The event, addressing campus issues with persuasive speech, has been held every semester for 30 years. It works to take classroom persuasive speeches from the Public Speaking II class, and make them accessible to the general public. Often members of the Student Government Association and administrative officials, including former K-State President Jon Wefald, have attended the speeches to gain an idea of the problems K-State students see around campus on a daily basis.
“Every once in a while they would show up, and occasionally the university president would show up, and something was done almost immediately because they didn’t know about these things,” said Phil Anderson, retired advanced public speaking professor and creator of the event. “Democracy in action is a contact sport … If you have a better idea about the way in which the university functions, there’s a way to address that.”

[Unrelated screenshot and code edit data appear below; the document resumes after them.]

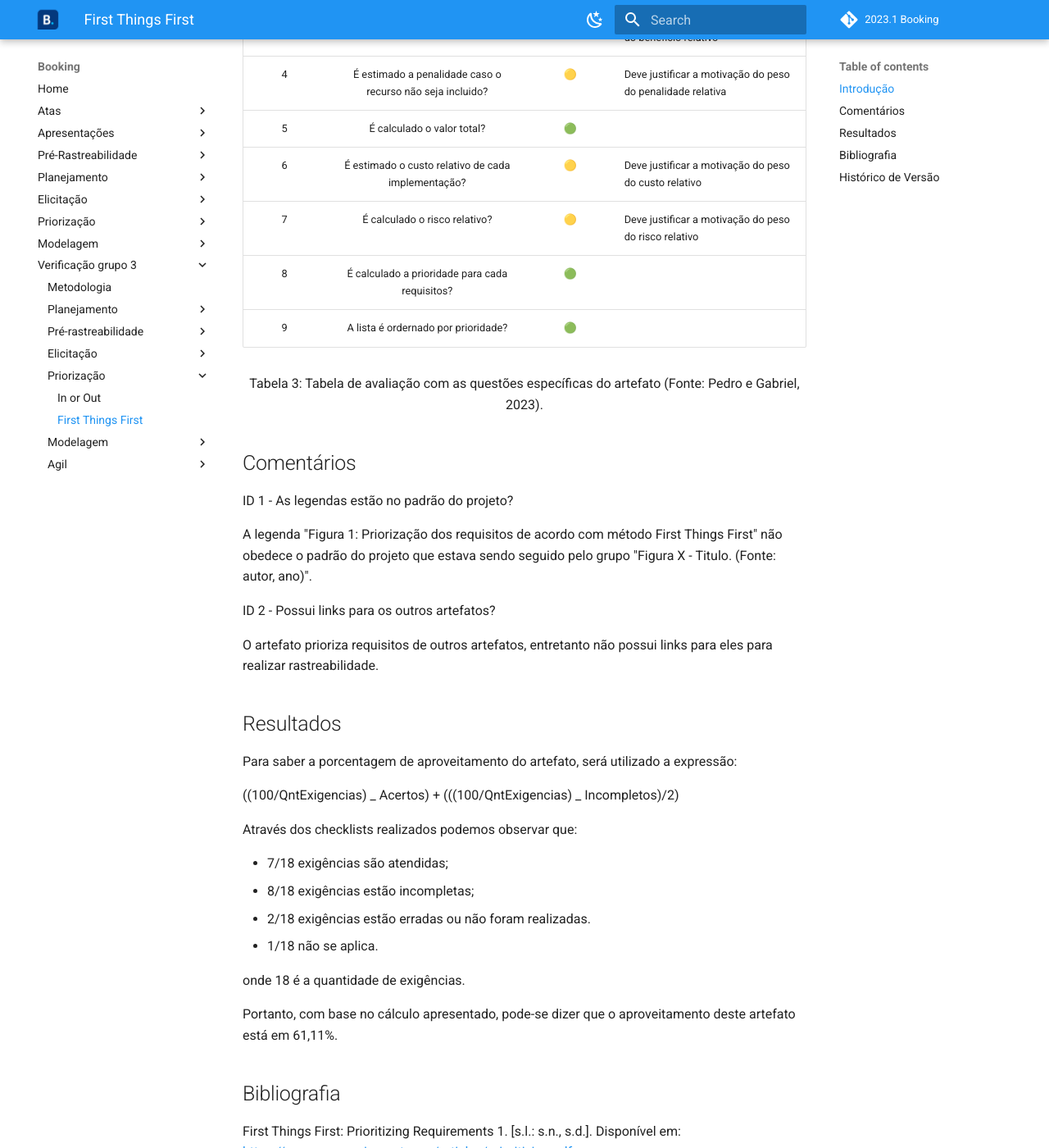
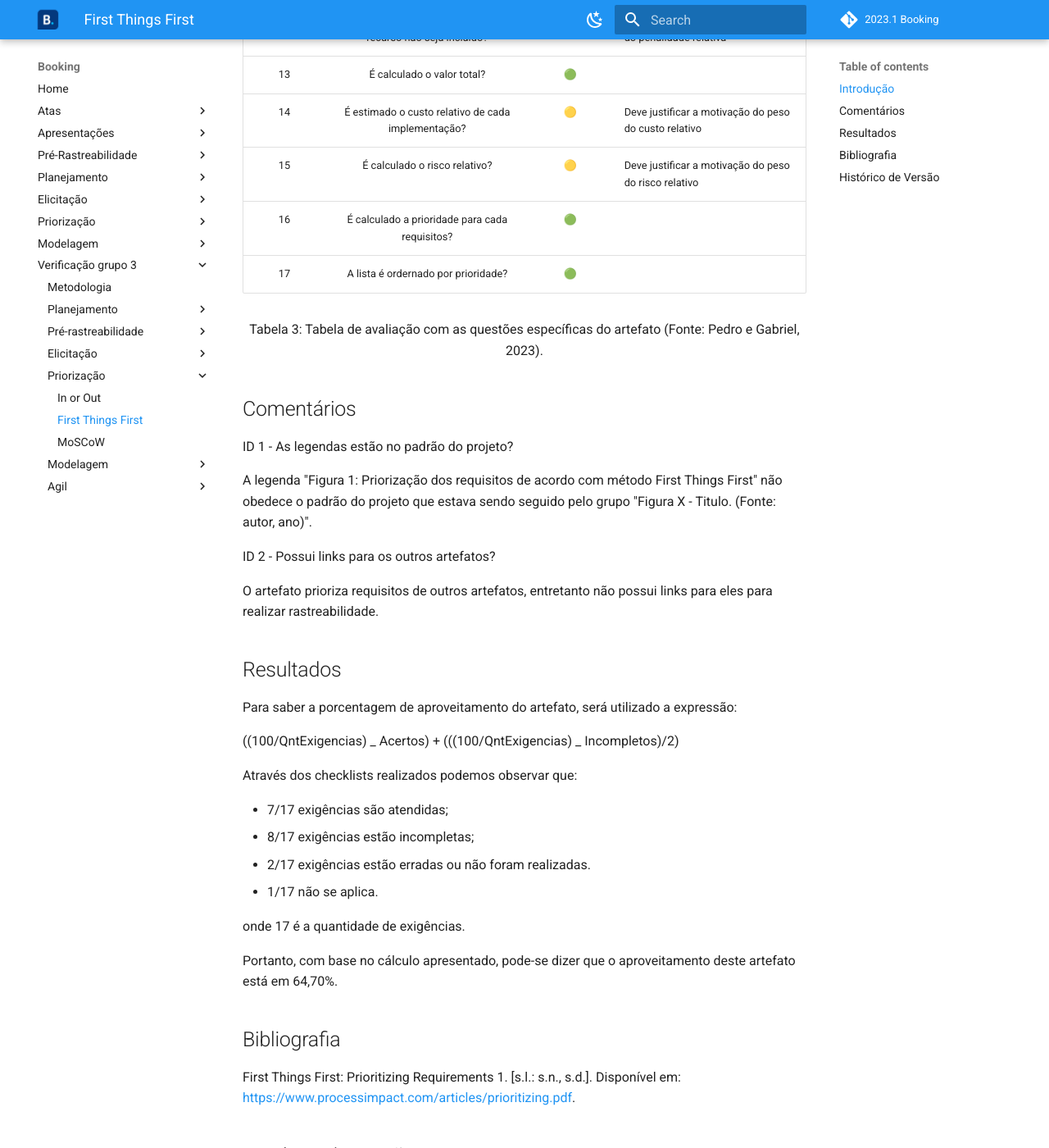
Before and after one commit to Requisitos-de-Software/2023.1-Booking, an MkDocs documentation site: the page built from docs/verificacao3/priorizacao/firstThingsFirst.md, in a window 1280 px wide and 1400 px high, scrolled down 1531 px. Shown: the whole window at 82% size. Built offline with MkDocs 1.6.1 and Material for MkDocs 9.7.7, drawn with Linux system fonts in a browser that asks for light colours; comment, search, counter and statistics services are not loaded; some of the changed text lies outside the part shown.

Commit message:
adicionando parte do moscow e adequando algumas verificações a metodologia

```diff
--- a/docs/verificacao3/priorizacao/firstThingsFirst.md
+++ b/docs/verificacao3/priorizacao/firstThingsFirst.md
@@ -24,7 +24,6 @@ A tabela 1 a seguir representa os dados do artefato First Things First.
 | 6 |  As tabelas e imagens possuem legenda, fonte e são introduzidas no texto?  |     🟡     | "Nem todos os requisitos estão presentes na tabela", poderia substituir por "Nem todos os requisitos estão presentes na tabela da figura 1" |
 | 7 |                           O artefato possui autor?                           |     🟢     |                                                                                                                                               |
 | 8 |                          O artefato possui revisor?                          |     🟢     |                                                                                                                                               |
-| 9 |                      As tabelas são chamadas no texto?                      |    N/A    |                                                                                                                                               |
 
 <div style="text-align: center">
 <p> Tabela 2: Tabela de avaliação com as verificações gerais para todos os artefatos (Fonte: Pedro e Gabriel, 2023). </p>
@@ -32,15 +31,15 @@ A tabela 1 a seguir representa os dados do artefato First Things First.
 
 | ID |                                  Questão                                  | Inspeção | Obersevação                                                           |
 | :-: | :------------------------------------------------------------------------: | :--------: | ----------------------------------------------------------------------- |
-| 1 | É feita uma encenação ou entrevista com usuário, para a priorização? |     🟢     |                                                                         |
-| 2 |          Todos os requisitos elicitados estão sendo priorizados?          |     🟡     | Justificar melhor do porque não estão todos os requisitos priorizados |
-| 3 |                     É estimado o beneficio relativo?                     |     🟡     | Deve justificar a motivação do peso do beneficio relativo             |
-| 4 |        É estimado a penalidade caso o recurso não seja incluido?        |     🟡     | Deve justificar a motivação do peso do penalidade relativa            |
-| 5 |                        É calculado o valor total?                        |     🟢     |                                                                         |
-| 6 |           É estimado o custo relativo de cada implementação?           |     🟡     | Deve justificar a motivação do peso do custo relativo                 |
-| 7 |                      É calculado o risco relativo?                      |     🟡     | Deve justificar a motivação do peso do risco relativo                |
-| 8 |              É calculado a prioridade para cada requisitos?              |     🟢     |                                                                         |
-| 9 |                    A lista é ordernado por prioridade?                    |     🟢     |                                                                         |
+| 9 | É feita uma encenação ou entrevista com usuário, para a priorização? |     🟢     |                                                                         |
+| 10 |          Todos os requisitos elicitados estão sendo priorizados?          |     🟡     | Justificar melhor do porque não estão todos os requisitos priorizados |
+| 11 |                     É estimado o beneficio relativo?                     |     🟡     | Deve justificar a motivação do peso do beneficio relativo             |
+| 12 |        É estimado a penalidade caso o recurso não seja incluido?        |     🟡     | Deve justificar a motivação do peso do penalidade relativa            |
+| 13 |                        É calculado o valor total?                        |     🟢     |                                                                         |
+| 14 |           É estimado o custo relativo de cada implementação?           |     🟡     | Deve justificar a motivação do peso do custo relativo                 |
+| 15 |                      É calculado o risco relativo?                      |     🟡     | Deve justificar a motivação do peso do risco relativo                |
+| 16 |              É calculado a prioridade para cada requisitos?              |     🟢     |                                                                         |
+| 17 |                    A lista é ordernado por prioridade?                    |     🟢     |                                                                         |
 
 <div style="text-align: center">
 <p> Tabela 3: Tabela de avaliação com as questões específicas do artefato (Fonte: Pedro e Gabriel, 2023). </p>
@@ -64,14 +63,14 @@ Para saber a porcentagem de aproveitamento do artefato, será utilizado a expres
 
 Através dos checklists realizados podemos observar que:
 
-- 7/18 exigências são atendidas;
-- 8/18 exigências estão incompletas;
-- 2/18 exigências estão erradas ou não foram realizadas.
-- 1/18 não se aplica.
+- 7/17 exigências são atendidas;
+- 8/17 exigências estão incompletas;
+- 2/17 exigências estão erradas ou não foram realizadas.
+- 1/17 não se aplica.
 
-onde 18 é a quantidade de exigências.
+onde 17 é a quantidade de exigências.
 
-Portanto, com base no cálculo apresentado, pode-se dizer que o aproveitamento deste artefato está em 61,11%.
+Portanto, com base no cálculo apresentado, pode-se dizer que o aproveitamento deste artefato está em 64,70%.
 
 ## Bibliografia
 
--- a/mkdocs.yml
+++ b/mkdocs.yml
@@ -80,6 +80,7 @@ nav:
       - Priorização:
         - In or Out: verificacao3/priorizacao/inOrOut.md
         - First Things First: verificacao3/priorizacao/firstThingsFirst.md
+        - MoSCoW: verificacao3/priorizacao/moscow.md
       - Modelagem:
         - Casos de uso: verificacao3/modelagem/casoUso.md
         - Especificação Suplementar: verificacao3/modelagem/especificacaoSuplementar.md
```
Also changed, not shown: docs/verificacao3/agil/backlog.md (+7 -7 lines), docs/verificacao3/modelagem/especificacaoSuplementar.md (+13 -14 lines), docs/verificacao3/planejamento/listaDeAplicativos.md (+19 -20 lines), docs/verificacao3/priorizacao/moscow.md (added, +79 -0 lines).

Anderson said in the past there were dozens of issues addressed through these persuasive speeches, including structures in the academic curriculum, campus safety, parking restrictions and biking and crossing lanes around campus, that all brought about changes.

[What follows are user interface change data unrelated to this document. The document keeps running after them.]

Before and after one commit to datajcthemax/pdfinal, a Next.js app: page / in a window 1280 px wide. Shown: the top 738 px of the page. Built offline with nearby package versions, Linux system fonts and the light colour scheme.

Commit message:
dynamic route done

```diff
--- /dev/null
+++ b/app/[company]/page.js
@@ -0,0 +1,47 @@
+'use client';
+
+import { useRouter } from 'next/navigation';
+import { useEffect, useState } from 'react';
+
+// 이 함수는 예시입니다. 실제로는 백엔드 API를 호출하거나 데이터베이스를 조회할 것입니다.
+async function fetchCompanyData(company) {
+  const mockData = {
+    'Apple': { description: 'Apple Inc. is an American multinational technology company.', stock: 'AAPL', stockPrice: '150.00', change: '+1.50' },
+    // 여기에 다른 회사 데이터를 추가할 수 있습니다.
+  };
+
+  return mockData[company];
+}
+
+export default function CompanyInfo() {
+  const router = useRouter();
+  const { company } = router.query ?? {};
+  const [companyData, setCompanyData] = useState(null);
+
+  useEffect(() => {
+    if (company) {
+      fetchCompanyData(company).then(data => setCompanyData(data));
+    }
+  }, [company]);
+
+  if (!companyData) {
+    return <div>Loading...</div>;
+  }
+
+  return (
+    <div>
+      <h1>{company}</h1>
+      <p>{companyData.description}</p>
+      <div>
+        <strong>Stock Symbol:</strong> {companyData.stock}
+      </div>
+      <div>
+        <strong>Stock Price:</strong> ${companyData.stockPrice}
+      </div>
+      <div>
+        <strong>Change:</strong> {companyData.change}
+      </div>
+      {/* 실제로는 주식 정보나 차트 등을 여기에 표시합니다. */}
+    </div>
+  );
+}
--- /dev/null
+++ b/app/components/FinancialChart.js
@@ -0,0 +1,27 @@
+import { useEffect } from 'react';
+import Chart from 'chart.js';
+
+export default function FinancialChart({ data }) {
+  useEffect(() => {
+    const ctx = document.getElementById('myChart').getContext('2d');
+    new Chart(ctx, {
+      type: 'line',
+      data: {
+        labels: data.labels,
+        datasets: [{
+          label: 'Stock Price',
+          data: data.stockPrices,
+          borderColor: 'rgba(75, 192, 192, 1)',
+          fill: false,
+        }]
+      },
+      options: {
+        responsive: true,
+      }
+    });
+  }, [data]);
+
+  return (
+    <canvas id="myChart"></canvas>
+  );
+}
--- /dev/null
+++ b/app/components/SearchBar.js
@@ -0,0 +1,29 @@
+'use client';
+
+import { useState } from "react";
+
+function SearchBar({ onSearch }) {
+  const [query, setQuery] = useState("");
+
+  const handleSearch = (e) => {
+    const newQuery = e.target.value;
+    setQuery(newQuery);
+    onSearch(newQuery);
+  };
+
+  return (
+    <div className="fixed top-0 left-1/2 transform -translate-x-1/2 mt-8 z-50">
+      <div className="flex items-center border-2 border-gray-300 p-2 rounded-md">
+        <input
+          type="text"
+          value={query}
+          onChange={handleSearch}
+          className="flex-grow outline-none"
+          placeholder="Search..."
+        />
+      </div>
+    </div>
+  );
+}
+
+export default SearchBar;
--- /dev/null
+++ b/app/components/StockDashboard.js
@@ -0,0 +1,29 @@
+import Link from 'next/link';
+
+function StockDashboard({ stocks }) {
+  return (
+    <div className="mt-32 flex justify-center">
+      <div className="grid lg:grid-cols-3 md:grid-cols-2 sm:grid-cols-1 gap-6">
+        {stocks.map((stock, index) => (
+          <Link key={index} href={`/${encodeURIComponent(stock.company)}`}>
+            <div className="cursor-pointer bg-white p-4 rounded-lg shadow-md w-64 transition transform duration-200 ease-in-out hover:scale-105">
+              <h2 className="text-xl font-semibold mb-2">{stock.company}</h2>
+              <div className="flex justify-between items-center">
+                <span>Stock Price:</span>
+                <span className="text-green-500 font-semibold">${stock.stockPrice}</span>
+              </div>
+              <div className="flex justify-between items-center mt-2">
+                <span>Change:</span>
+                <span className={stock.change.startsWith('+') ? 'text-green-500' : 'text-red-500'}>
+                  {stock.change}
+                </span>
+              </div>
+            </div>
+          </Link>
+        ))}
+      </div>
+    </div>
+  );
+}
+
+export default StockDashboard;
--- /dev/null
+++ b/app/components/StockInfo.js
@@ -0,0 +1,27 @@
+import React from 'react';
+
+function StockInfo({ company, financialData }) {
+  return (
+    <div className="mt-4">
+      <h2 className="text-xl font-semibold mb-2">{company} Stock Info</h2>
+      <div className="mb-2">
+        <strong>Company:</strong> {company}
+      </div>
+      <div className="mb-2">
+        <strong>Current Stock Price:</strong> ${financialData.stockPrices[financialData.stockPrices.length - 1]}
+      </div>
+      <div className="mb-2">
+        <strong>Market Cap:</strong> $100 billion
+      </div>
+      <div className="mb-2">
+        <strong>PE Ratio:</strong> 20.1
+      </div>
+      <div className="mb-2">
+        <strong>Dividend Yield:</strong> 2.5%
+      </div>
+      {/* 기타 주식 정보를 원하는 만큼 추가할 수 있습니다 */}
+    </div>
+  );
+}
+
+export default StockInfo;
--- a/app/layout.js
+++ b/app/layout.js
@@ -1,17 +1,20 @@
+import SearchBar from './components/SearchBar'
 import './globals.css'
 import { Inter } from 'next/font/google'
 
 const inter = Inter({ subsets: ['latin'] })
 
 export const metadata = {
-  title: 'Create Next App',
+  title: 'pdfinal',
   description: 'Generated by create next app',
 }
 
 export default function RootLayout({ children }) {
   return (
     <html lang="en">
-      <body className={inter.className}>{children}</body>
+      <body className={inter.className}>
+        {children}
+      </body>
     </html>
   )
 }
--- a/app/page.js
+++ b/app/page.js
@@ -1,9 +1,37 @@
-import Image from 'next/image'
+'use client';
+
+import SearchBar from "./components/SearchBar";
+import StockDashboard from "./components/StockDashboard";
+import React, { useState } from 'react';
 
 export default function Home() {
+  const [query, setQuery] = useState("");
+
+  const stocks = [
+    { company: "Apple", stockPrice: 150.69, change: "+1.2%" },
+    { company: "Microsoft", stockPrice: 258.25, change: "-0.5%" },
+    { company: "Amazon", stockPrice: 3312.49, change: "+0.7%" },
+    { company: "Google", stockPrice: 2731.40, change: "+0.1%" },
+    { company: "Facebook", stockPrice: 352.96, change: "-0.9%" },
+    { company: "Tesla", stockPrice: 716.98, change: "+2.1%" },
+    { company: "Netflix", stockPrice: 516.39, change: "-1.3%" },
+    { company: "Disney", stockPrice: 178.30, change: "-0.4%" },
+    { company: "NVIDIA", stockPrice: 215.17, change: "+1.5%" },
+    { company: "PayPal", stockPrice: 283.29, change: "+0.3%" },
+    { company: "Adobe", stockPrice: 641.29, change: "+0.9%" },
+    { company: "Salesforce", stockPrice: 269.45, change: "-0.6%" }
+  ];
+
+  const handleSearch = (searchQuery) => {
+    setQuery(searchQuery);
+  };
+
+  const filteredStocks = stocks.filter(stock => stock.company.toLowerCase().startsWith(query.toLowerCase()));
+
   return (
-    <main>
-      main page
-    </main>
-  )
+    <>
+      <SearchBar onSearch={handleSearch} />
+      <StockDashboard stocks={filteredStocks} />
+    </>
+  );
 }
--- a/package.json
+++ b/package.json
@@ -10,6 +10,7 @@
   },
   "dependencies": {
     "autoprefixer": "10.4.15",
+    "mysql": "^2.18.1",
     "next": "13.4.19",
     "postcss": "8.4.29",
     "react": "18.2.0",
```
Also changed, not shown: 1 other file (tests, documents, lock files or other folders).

“They may not have changed right away, but over a period of time they changed,” he said. “When I got here, this university did not have any minor programs. One of my students asked, ‘Why doesn’t this school have minors? All of my other schools I’ve gone to have had minors.’ They addressed the issue, and within two years, we had minors.”
While several past issues have managed to make their way up to the administrative ladder and onto Student Senate agendas, this year’s speech students brought a new list of issues most concerning to them and affecting many groups of students at the university.
The persuasive speeches included the topics of increasing lighting and surveillance around the university to decrease theft; modifying the current campus inclement weather policy; inadequate curriculum and underqualified professors in the A.Q. Miller School of Journalism and Mass Communications; bringing back a Division I wrestling team to the university; creating a fundraising branch for the College of Arts and Sciences; and improving the effectiveness of K-State’s alcohol education survey.
Students presented each problem with respective solutions and benefits, and many presented petitions that could be signed and brought to the administration.
“One reason we open it up to everybody … is because a lot of times we talk about these things, but they never leave the classroom,” said Travis Smith, instructor in communication studies. “Sometimes we get the big figureheads that can make the changes that we’d like to see. It’s a lot of fun.”
Smith has taught the Public Speaking II class for several years. This year’s class speeches were voted on by each of the persuasive speech classes, and the top three from each class were chosen to present their issues at the event.
“I think it’s important. It gives you the real time experience of possibly doing this in the future,” said Phillip Gomez, one of the speakers at the forum and sophomore in marketing. “K-State’s all about family and being close together and we all want to improve our campus — making everything better for everyone — which in the long run is the most important thing in my mind.”